This year’s Aloha Festivals pays tribute to traditional Hawaiian ocean voyaging with its theme, “Moana Nui !kea – Celebrate Ocean Voyaging.”

Now in its 67th year as one of Hawai‘i’s most highly regarded and oldest cultural celebrations, the 2013 Aloha Festivals takes place from September 12 to 28 at various locations on Oahu, sharing the history and traditions of Hawai‘i and the unique spirit of aloha with both kama!”ina (local residents) and malihini (visitors).

“The 2013 Aloha Festivals honors the important Hawaiian value of Moana Nui Akea by celebrating the brave and inspiring canoe builders, voyagers and navigators who have strived tirelessly to help keep our native culture vibrant,” said Helene “Sam” Shenkus, co-chair of the Aloha Festivals board of directors. “Each event this year will capture Moana Nui !kea by perpetuating our Island culture and educating everyone who participates in our signature events.”

The “Moana Nui !kea” theme also celebrates the 40th anniversary of the Polynesian Voyaging Society, which was founded in 1973 and has since inspired generations of voyagers who have boldly retraced the paths of Hawai‘i’s Pacific island ancestors, fostering the revival of the wa‘a kaulua (double-hulled sailing canoe) and traditional “wayfinding” – non-instrument navigation by the sun, stars and reading of wave patterns and other natural signs.

The celebration kicks off with the investiture of the 2013 Aloha Festivals Royal Court on September 12, followed by an opening ceremony featuring traditional chant and hula; a keiki ho‘olaule‘a (children’s block party) with activities, demonstrations and entertainment by keiki musical groups and hula hlau (hula troupes); and an evening ho‘olaule‘a (block party) with live entertainment on multiple stages, food booths and crafts. The celebration culminates with a floral parade along Kal!kaua Avenue on September 28.  

Pa'u Rider 
Pa’u Rider at the Aloha Festivals Floral Parade

Schedule of Aloha Festivals events

All events are free and open to the public. They are supported by the sale of Aloha Festivals ribbons and merchandise from participating retailers. Aloha Festivals merchandise will also be sold at all events.

Thursday, September 12 Aloha Festivals Royal Court Investiture 3:00 p.m., Hilton Hawaiian Village 

The Ali‘i –king, queen, prince and princess – take their place in the 2013 Aloha Festivals Royal Court.

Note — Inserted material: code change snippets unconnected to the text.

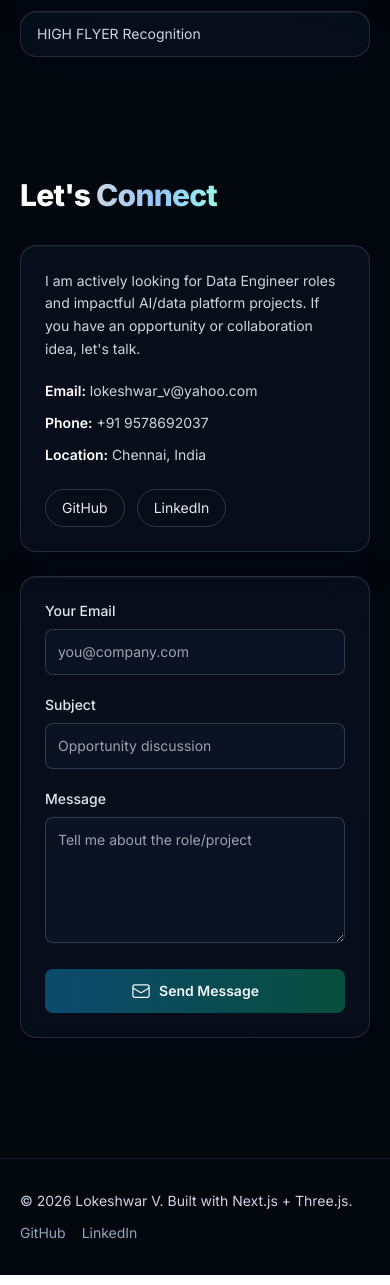
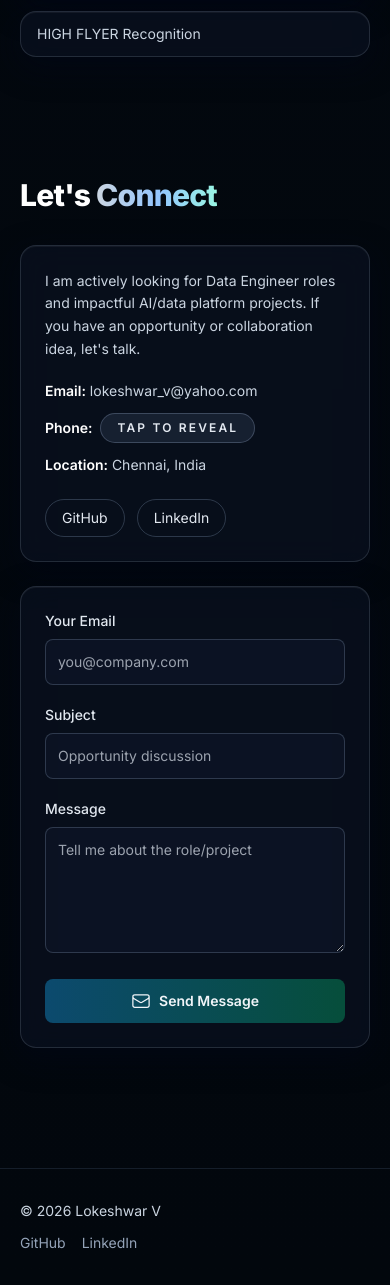
Before and after one commit to Lokeshwar-V/Lokeshwar-portfolio, a Next.js app: page / in a window 390 px wide. Shown: the part 8900-10185 px from the top of the page. Built offline with nearby package versions, Linux system fonts and the light colour scheme; no server answers.

Commit message:
feat: enhance EmailSection with phone reveal functionality and update Footer copyright

```diff
--- a/src/app/components/EmailSection.jsx
+++ b/src/app/components/EmailSection.jsx
@@ -6,6 +6,7 @@ import { EnvelopeIcon } from "@heroicons/react/24/outline";
 
 const EmailSection = () => {
   const [status, setStatus] = useState({ type: "idle", message: "" });
+  const [isPhoneVisible, setIsPhoneVisible] = useState(false);
 
   const handleSubmit = async (e) => {
     e.preventDefault();
@@ -54,9 +55,26 @@ const EmailSection = () => {
             <p>
               <span className="font-semibold text-white">Email:</span> lokeshwar_v@yahoo.com
             </p>
-            <p>
-              <span className="font-semibold text-white">Phone:</span> +91 9578692037
-            </p>
+            <div className="flex flex-wrap items-center gap-2">
+              <span className="font-semibold text-white">Phone:</span>
+              {!isPhoneVisible ? (
+                <button
+                  type="button"
+                  onClick={() => setIsPhoneVisible(true)}
+                  aria-expanded={isPhoneVisible}
+                  className="rounded-full border border-slate-500/50 bg-slate-800/70 px-4 py-1.5 text-xs font-semibold uppercase tracking-[0.18em] text-slate-200 transition hover:border-sky-300/60 hover:text-sky-100"
+                >
+                  Tap To Reveal
+                </button>
+              ) : (
+                <a
+                  href="tel:+919578692037"
+                  className="animate-pulse rounded-full border border-emerald-400/45 bg-emerald-400/10 px-3 py-1 text-sm font-medium text-emerald-200 shadow-[0_0_20px_rgba(16,185,129,0.25)] transition hover:border-emerald-300/70 hover:text-emerald-100"
+                >
+                  +91 95786 92037
+                </a>
+              )}
+            </div>
             <p>
               <span className="font-semibold text-white">Location:</span> Chennai, India
             </p>
--- a/src/app/components/Footer.jsx
+++ b/src/app/components/Footer.jsx
@@ -5,7 +5,7 @@ const Footer = () => {
   return (
     <footer className="mt-10 border-t border-slate-700/40 py-8 text-white">
       <div className="container mx-auto flex flex-col items-start justify-between gap-3 px-5 md:flex-row md:items-center md:px-10">
-        <p className="text-sm text-slate-300">© 2026 Lokeshwar V. Built with Next.js + Three.js.</p>
+        <p className="text-sm text-slate-300">© 2026 Lokeshwar V</p>
         <div className="flex items-center gap-4 text-sm">
           <Link href="https://github.com/Lokeshwar-V" target="_blank" className="text-slate-400 hover:text-secondary-300">
             GitHub
--- a/src/app/components/HeroSection.jsx
+++ b/src/app/components/HeroSection.jsx
@@ -15,6 +15,8 @@ const pipelineStages = [
   { label: "Tool Calling", sub: "invoke tools", position: [0.82, -0.9, 0], color: "#0ea5a4" },
   { label: "Retrieval", position: [-0.28, -0.9, 0], color: "#0e7490" },
 ];
+
+const pipelineRigOffset = [0.74, -0.1, 0];
 
 const pathPoints = [
   pipelineStages[0].position,
@@ -91,7 +93,7 @@ const PipelineScene = () => {
 
   return (
     <Float speed={1.2} rotationIntensity={0.08} floatIntensity={0.3}>
-      <group ref={rigRef}>
+      <group ref={rigRef} position={pipelineRigOffset}>
         <Line
           points={pathPoints}
           color="#0ea5e9"
```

Court members receive the royal cloak, helmet, head feather lei and other symbols of their reign. Traditional chant and hula kahiko (ancient hula) highlight the event. Aloha Festivals Opening Ceremony, 5:00 p.m., Royal Hawaiian Center, Royal Grove –Traditional chant and hula mark the official beginning of the Aloha Festivals events. The Aloha Festivals Royal Court is introduced on the grounds of Royal Hawaiian Center’s Royal Grove.  

Saturday, September 14 Aloha Festivals Keiki Ho‘olaule‘a, 10:00 a.m. – 3:00 p.m., Pearlridge Center Uptown & Downtown (co-related events)

Pearlridge Center will celebrate Aloha Festivals with a variety of activities, demonstrations and continuous stage performances by participating keiki (children) musical groups and hula hlau. The 2013 Aloha Festivals Royal Court will make a special appearance. For more information, visit

Saturday, September 21 61st Annual Aloha Festivals Waikiki Ho‘olaule‘a, 7:00 p.m., Kalakaua Avenue between Lewers Street and Kapahulu Avenue 

The Annual Waikiki Ho‘olaule‘a is Hawaii’s largest block party. Thousands of people will take to the streets for food, fun and entertainment. Top Island entertainers will perform along with hula halau while Hawaiian crafts and floral lei (garlands) will be on display and available for purchase.

Saturday, September 28 67th Annual Aloha Festivals Floral Parade, 9:00 a.m., Kalakaua Avenue from Ala Moana Park to Kapi‘olani Park

A colorful equestrian procession of pa’u (long-skirted) riders, exquisite floats with cascades of Hawaiian flowers, hula halau, marching bands and dignitaries will enliven Kalakaua Avenue.

About Aloha Festivals

Aloha Festivals was first held in 1946 as Aloha Week, and over the past six and a half decades has become a celebration of Hawaiian culture, integrating the traditions and cultures of the Islands through music, dance, cuisine and art. All festivities are coordinated by a volunteer board of directors. Aloha Festivals is funded by the Hawaii Tourism Authority, corporate and private sponsorships, and sales of Aloha Festivals ribbons and merchandise. To see more about the tradition, check out the Aloha Festivals video.